(Formerly The Modal Analysis and Controls Laboratory)
The Structural Dynamics and Acoustic Systems Laboratory (SDASL) focuses on research related to analytical and experimental problems in the areas of structural and acoustic systems. The main thrust of the SDASL is to develop, employ and improve techniques to solve these problems using analytical approaches that are verified through experimental techniques.
The SDASL is well equipped to conduct structural dynamic, acoustical, modal analysis, and control system experiments and modeling. This lab is directly under the supervision of the principal investigators Murat Inalpolat and Christopher Niezrecki.
The Structural Dynamics and Acoustic Systems Laboratory (SDASL) at the University of Massachusetts Lowell was formed to address analytical and experimental problems for structural and acoustic systems. The new lab has been formed from two separate entities from two separate organizations.

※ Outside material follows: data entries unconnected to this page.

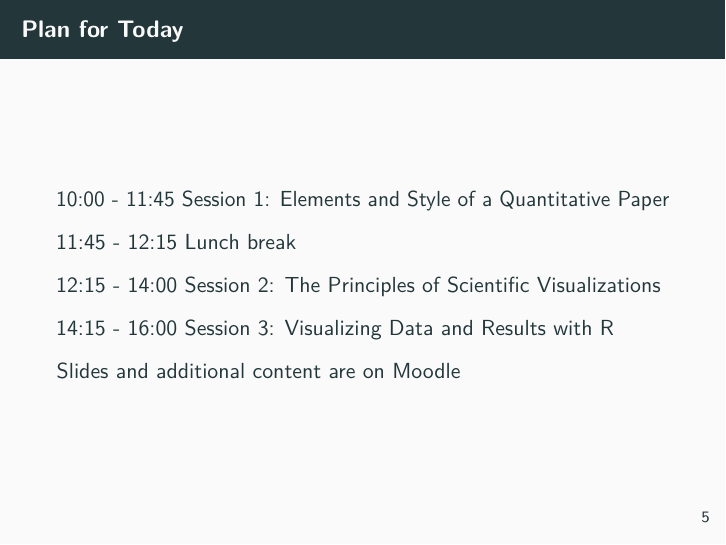
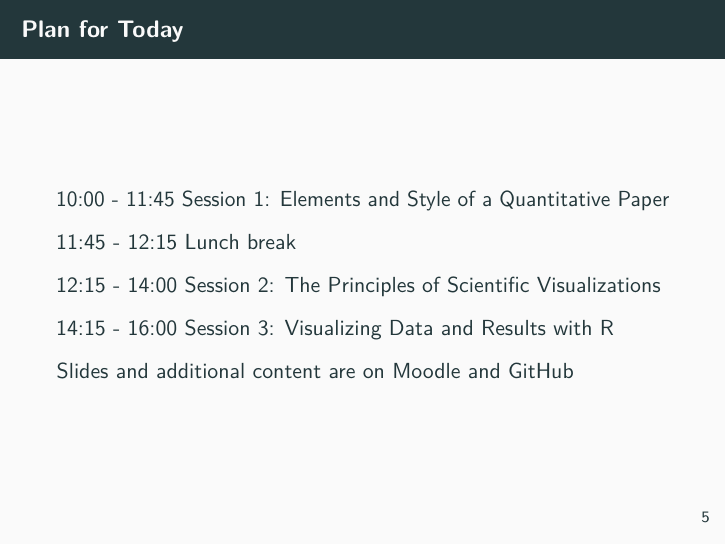
Before and after one commit to mhaber/HertieWorkshop, an R Markdown document (slides.Rmd): page 5 of 81. The pictures show the output file slides.pdf that the author committed with the source.

Commit message:
updated slides, added files

```diff
--- a/slides.Rmd
+++ b/slides.Rmd
@@ -60,7 +60,7 @@ extrafont::loadfonts()
 14:15 - 16:00 Session 3: Visualizing Data and Results with R
 
 Slides and additional content are on [Moodle](https://moodle.hertie-school.org/mod/book/view.php?id=43506&chapterid=1181
-) and [GitHub]()
+) and [GitHub](https://github.com/mhaber/HertieWorkshop)
 
 ## Things we (unfortunately) can't cover
 
```
Also changed, not shown: ggplot Cheatsheet.pdf (added), introR.pdf (added), slides.pdf, 2 other files.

The Modal Analysis and Controls Laboratory (MACL), headed by Peter Avitabile, D.Eng., has been in existence at the University of Massachusetts Lowell concentrating on analytical and experimental modeling. Christopher Niezrecki, Ph.D., headed up the Smart Structures and Acoustics Laboratory at the University of Florida. When Niezrecki joined the University of Massachusetts Lowell in 2004, a new combined laboratory was formed. The Structural Dynamics and Acoustic Systems Laboratory has significant capabilities to address many problems in these areas. In 2014, Murat Inalpolat, Ph.D. joined the lab and added capabilities related to structural health monitoring, rotating machinery, and nonlinear dynamics. In 2015, Zhu Mao, Ph.D., joined the lab and added more capability related to data mining and decision making for structural health monitoring.
The Modal Analysis and Controls Laboratory (MACL) was initially started by Professors John C. O’Callahan and G. Dudley Shepard in the late 1970s. John focused more on the analytical aspects of the research in the lab while Dudley focused on the experimental aspects of the lab; they introduced some early finite element and structural dynamic modeling tools along with experimental modal analysis techniques in one of the early graduate courses ever offered in the this newly developing and expanding area of research. The early facilities of the lab consisted of access to mainframe computers and some of the very early FFT analyzers. Some early research contracts started the efforts in the lab.
In the late 1970s, they wrote several papers that were presented at the First International Modal Analysis Conference. In fact, the lab has been extremely active and has written numerous papers at all of the IMAC conferences ever since the first conference; over 200 papers have been written over the years for the SEM/IMAC conference alone.
In the early 1980s, the facilities expanded with some state of the art mini-computers and more sophisticated dual channel FFT analyzers with very early experimental modal analysis hardware and software.
In 1985, Peter Avitabile joined the MACL Lab to help further promote the research of the lab and to further merge the analytical and experimental approaches to address perplexing structural dynamic problems with a new vision of combining these techniques; that agenda still persists today and the lab is well known for their contributions in this field. The lab developed software tools for structural dynamic modeling and also offered industry seminars for this very special area of structural dynamic modeling.
During the 1980s, 1990s and 2000s, the MACL Lab grew and became well known for the contributions to the structural dynamics and experimental modal analysis community. This is clearly evidenced by the IMAC Conference paper contributions, industry seminars and research in the lab. Dudley Shepard retired in the 1990s and John O’Callahan retired in early 2000 while Pete continued the lab research and activities.
Peter Avitabile continues on in the SDASL lab and has worked in this field for over four decades still with the emphasis on blending analytical and experimental techniques to address complicated structural dynamic problems.